Criminal Injuries Compensation

What To Do About Criminal Injuries Compensation

If you have ever been injured physically through criminal activities you will know the terror involved. In many cases it really changes your life and you can become too stressed to work or even go outside the house alone. If this has happened to you, talk to a good criminal lawyer such as PCLB Criminal Lawyers to see about compensation. It can be some small comfort to receive compensation for what you have suffered, including a changed lifestyle.

Most people are familiar with getting compensation from insurance, so it can be quite amazing to know that the government has set aside a fund that pays compensation to victims of crime who have been injured. In Western Australia, this amount was increased to $75,000 in 2004, with the amount paid depending on the injuries sustained.

According to Criminal Lawyers Perth, it is paid out for –

  • Having suffered pain and mental or emotional anxiety
  • If you have lost your enjoyment of life
  • Medical expenses
  • Income loss
  • Travel expenses for medical treatment
  • Loss of clothing
  • Pregnancy expenses in the case of rape

It is not only the victim who can apply, but the close relative of a victim who has died as the result of criminal activities can also make a claim for loss of financial support and/or funeral expenses.

Claims must be made within 3 years of the incident and when the victim has recovered as much as is possible. However, payment can be sought earlier to help with the costs of treatment or a funeral. While a claim can be made after the 3 years, you need to apply for an extension before that time is up, showing the reason for the delay.

When you apply for this compensation you will have to provide medical reports and other documents to support your claim. An assessor will deal with the information and decide on the amount you will be paid. However, in some cases they will need you to attend a hearing. This is done in private and as informally as possible, so you need not be afraid of the process. The perpetrator of the crime will not attend, though they may be given notice about the claim and copies of your documents.

While the application for compensation is kept confidential, copies of the decision made by the assessor are available to the media. However, the assessor can order that the names of those involved not be made public, especially in cases where those involved are minors.

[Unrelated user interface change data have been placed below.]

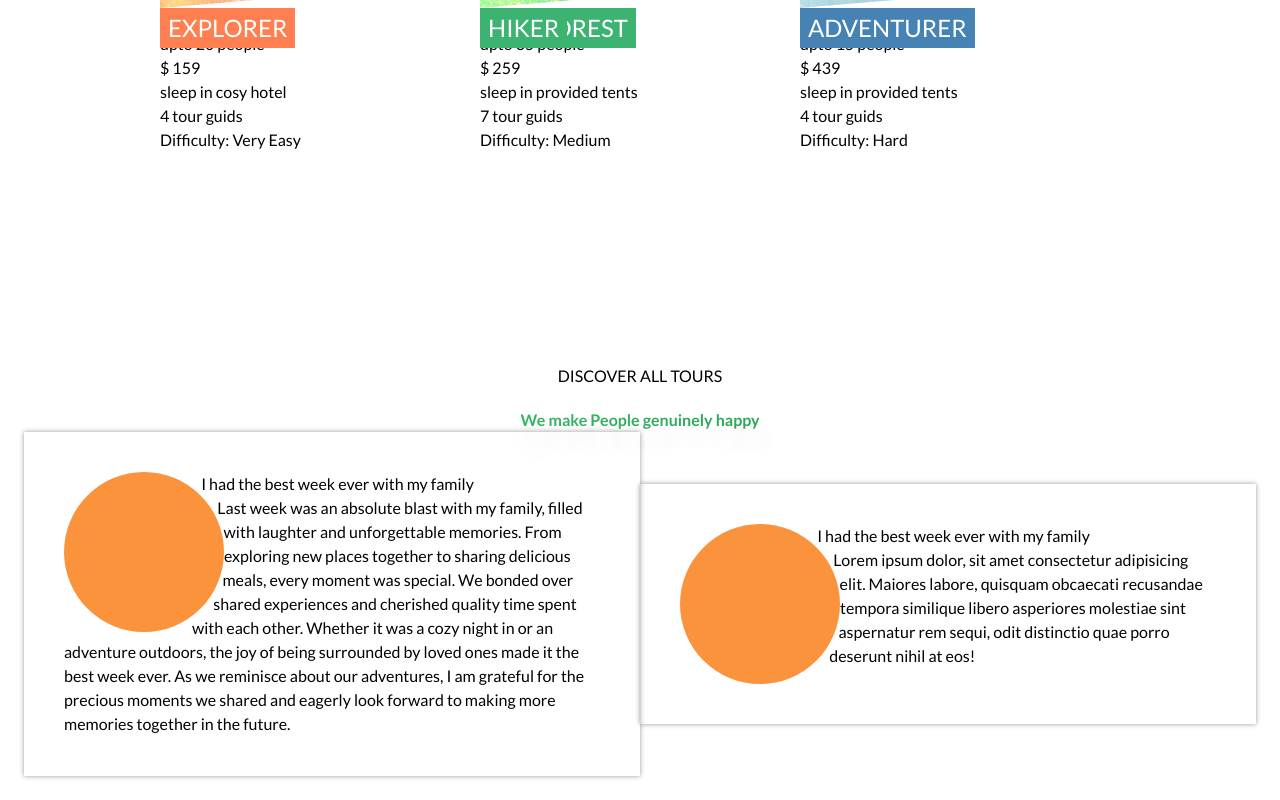
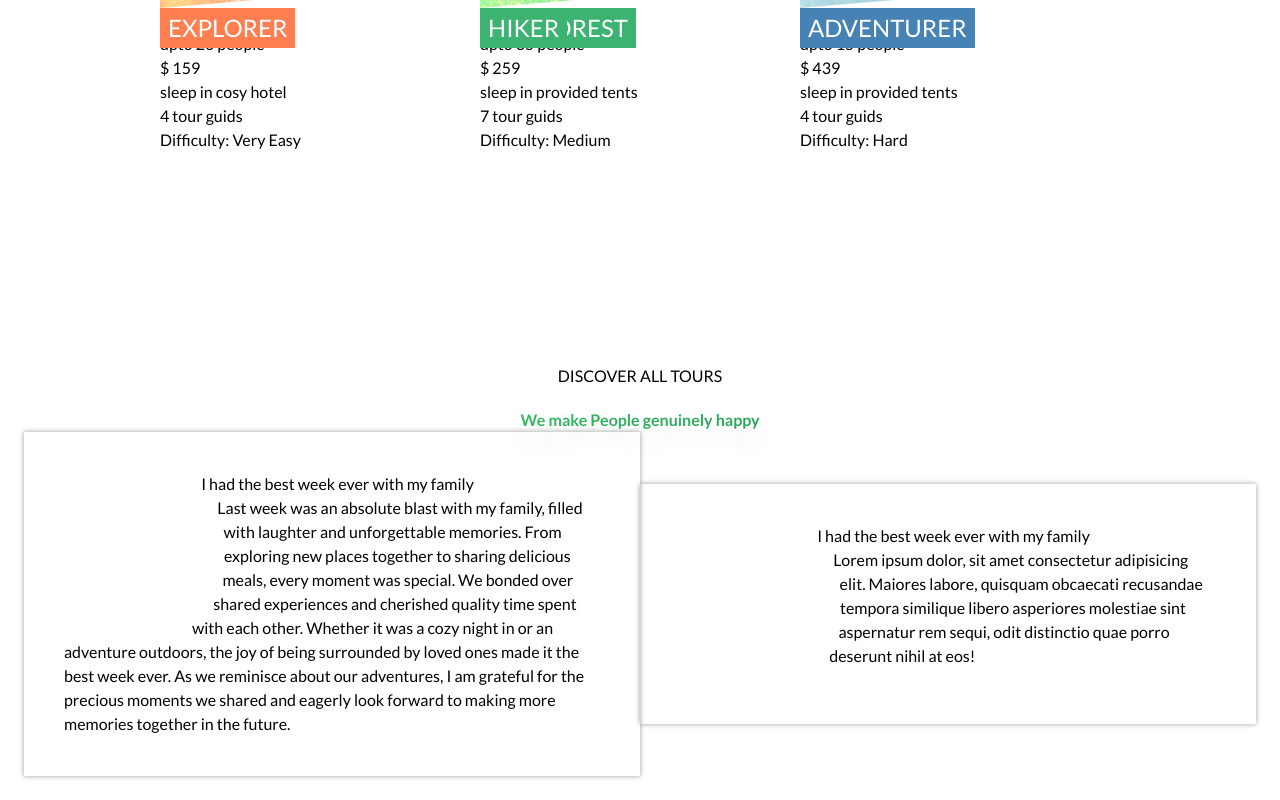
Before and after one commit to OmBharti999/pro, a Next.js app: page / in a window 1280 px wide. Shown: the part 2346-3146 px from the top of the page. Built offline with nearby package versions, Linux system fonts and the light colour scheme.

Commit message:
removed bg color

```diff
--- a/app/_component/card/index.css
+++ b/app/_component/card/index.css
@@ -52,7 +52,7 @@
 }
 
 .stories-shape {
-  @apply w-40 h-40 float-left  bg-orange-400;
+  @apply w-40 h-40 float-left;
   shape-outside: circle(50% at 50% 50%);
   clip-path: circle(50% at 50% 50%);
 }
```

If any action is taken to recover the monies awarded from the criminal, the victim of the crime is not involved in it. This will give you peace of mind that you won’t have to confront a violent criminal that has caused you harm.